#### Task prompt:
The records that follow should be copied out exactly, pictures excluded.

#### Record excerpts:
————————
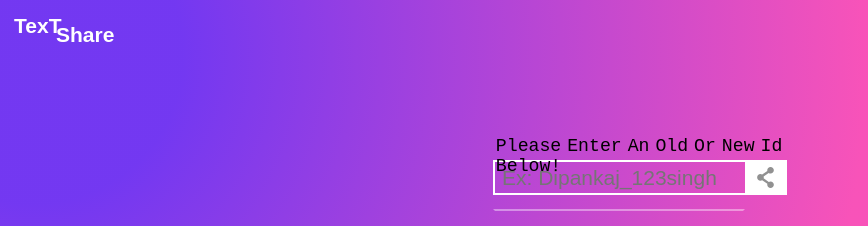
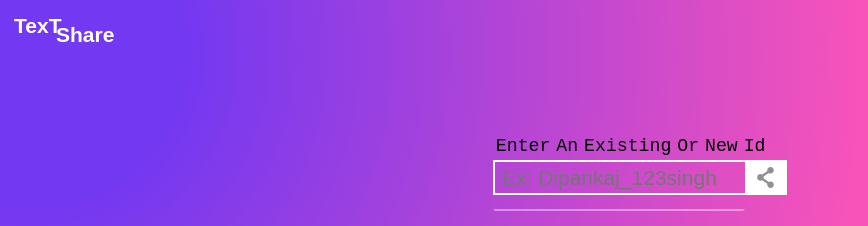
Before and after one commit to DipankajSingh/textshare, a Next.js app: page / in a window 1280 px wide. Shown: the top 226 px of the page, without its empty margins (0-868 px from the left). Built offline with nearby package versions, Linux system fonts and the light colour scheme.

Commit message:
Update InputField.js

```diff
--- a/pages/components/InputField.js
+++ b/pages/components/InputField.js
@@ -8,7 +8,7 @@ function InputField({ loggedIn, text, setText, saveToJson }) {
         <>
             <form method='POST' onSubmit={(e) => e.preventDefault()} className={styles.form}>
                 <div>
-                    <label className={styles.textLabel} htmlFor="text">{loggedIn ? "Enter text To copy " : "Please Enter An Old Or New Id Below!"}</label>
+                    <label className={styles.textLabel} htmlFor="text">{loggedIn ? "Enter text To copy " : "Enter An Existing Or New Id"}</label>
                     <input
                         type="text"
                         id='text'
```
————————
#### Exercise response:
Before and after one commit to DipankajSingh/textshare, a Next.js app: page / in a window 1280 px wide. Shown: the top 226 px of the page, without its empty margins (0-868 px from the left). Built offline with nearby package versions, Linux system fonts and the light colour scheme.

Commit message:
Update InputField.js

```diff
--- a/pages/components/InputField.js
+++ b/pages/components/InputField.js
@@ -8,7 +8,7 @@ function InputField({ loggedIn, text, setText, saveToJson }) {
         <>
             <form method='POST' onSubmit={(e) => e.preventDefault()} className={styles.form}>
                 <div>
-                    <label className={styles.textLabel} htmlFor="text">{loggedIn ? "Enter text To copy " : "Please Enter An Old Or New Id Below!"}</label>
+                    <label className={styles.textLabel} htmlFor="text">{loggedIn ? "Enter text To copy " : "Enter An Existing Or New Id"}</label>
                     <input
                         type="text"
                         id='text'
```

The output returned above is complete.